As sales slowed in the 1980s, Nike realized that its primary business wasn’t shoe manufacturing. Instead, its most valuable asset was its ubiquitous trademark swoosh.
Nike shifted its focus to designing and testing shoes and building its brand. It could outsource the actual manufacturing to cheap factories.
Nike’s business model became a potent mix of high-margin, high-value American intellectual property and low-margin, low-value foreign labor.
Nike, much like McDonald’s (NYSE: MCD) and Coca-Cola (NYSE: KO), became a global symbol of American success.
Michael’s Magic Marketing
A shift to high-impact marketing was critical to Nike’s new strategy.
It already had an endorsement deal with tennis star John McEnroe. But the legendary Michael Jordan was crucial to elevating Nike’s brand.
Rookie Jordan had initially wanted to sign with Adidas. But, pressed by both his agent and his father, Jordan made a trip to Nike’s headquarters.
Nike offered Jordan $500,000 per year for five years, along with royalties from shoe sales. That was more than Jordan’s annual salary with the Chicago Bulls.
Nike also offered to design a unique shoe branded for Jordan with his design input.
As the story goes, when Jordan suited up for his first game, the NBA banned the custom shoe for not matching the Bulls’ uniform, but Jordan wore it anyway. The NBA allegedly fined him $5,000 per game.
When the shoe finally went on sale six months after it premiered on Jordan’s feet, the demand was off the charts.
Nike had expected $3 million in first-year sales. But the first Air Jordan exceeded $100 million in revenue by 1986, when it was replaced by the Air Jordan II.
A Brand With Staying Power
Today, Nike is a blue chip stock with a $231.1 billion market cap. It generated $44.5 billion in sales with a net income of $5.7 billion in fiscal year 2021.
Its brand alone is worth $39.1 billion, the 13th most valuable in the world.
If you’d invested $10,000 at Nike’s IPO, your investment would be worth about $8.1 million today ($13.9 million if you reinvested dividends).
The stock has generated an average annual return of 19.4% since its initial public offering.

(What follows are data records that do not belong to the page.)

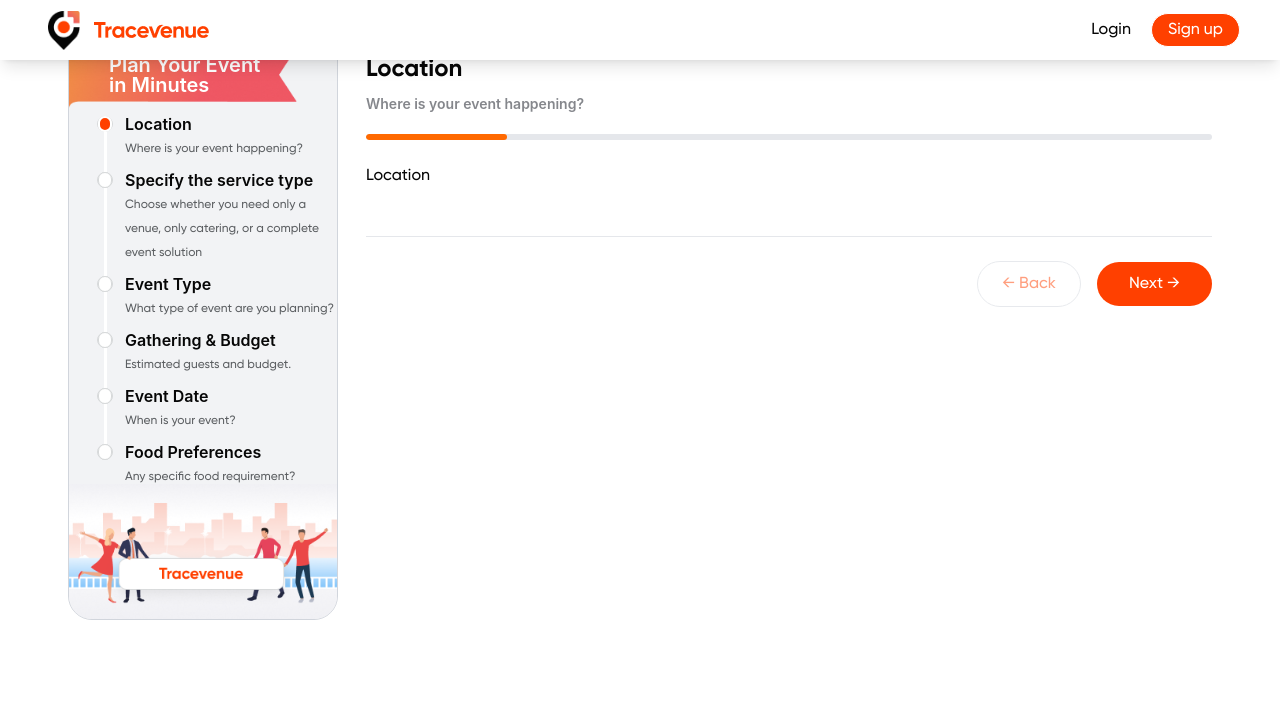
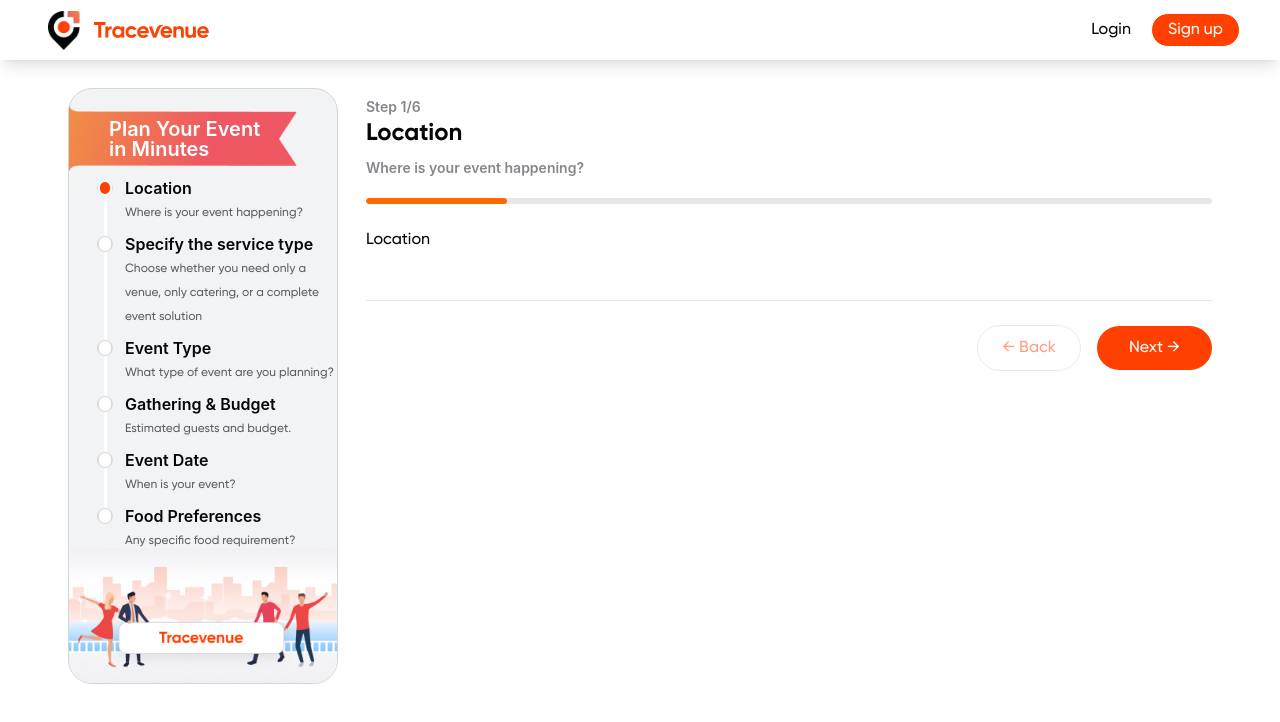
Before and after one commit to Prince5632/tracevenue-revamped, a React (Vite) app: page / in a window 1280 px wide. Shown: the top 722 px of the page. Built offline with nearby package versions, Linux system fonts and the light colour scheme.

Commit message:
Increase top margin in EnquiryLayout container
Adjusted the top margin of the main container in EnquiryLayout from mt-6 lg:mt-8 to mt-20 lg:mt-24 for improved spacing and layout consistency.

```diff
--- a/src/layouts/EnquiryLayout.jsx
+++ b/src/layouts/EnquiryLayout.jsx
@@ -50,8 +50,9 @@ const EnquiryLayout = () => {
     return (
         <>
             <Navbar />
+
             <div className="flex lg:flex-row  max-w-7xl mx-auto px-4 sm:px-6 lg:px-7
-            lg:gap-7 mt-6 lg:mt-8">
+            lg:gap-7 mt-20 lg:mt-24">
                 <Button className="sm:mb-4 lg:hidden fixed left-0 top-24 rounded-l-none"  onClick={() => setIsSidebarOpen(true)}
                 size="lg" variant="gradient" >Step 1/6</Button>
                 {isSidebarOpen && (
```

Today, Knight is worth $54.5 billion.
And Stanford Graduate School of Business – where Knight first hatched his plan – now calls the Knight Management Center home.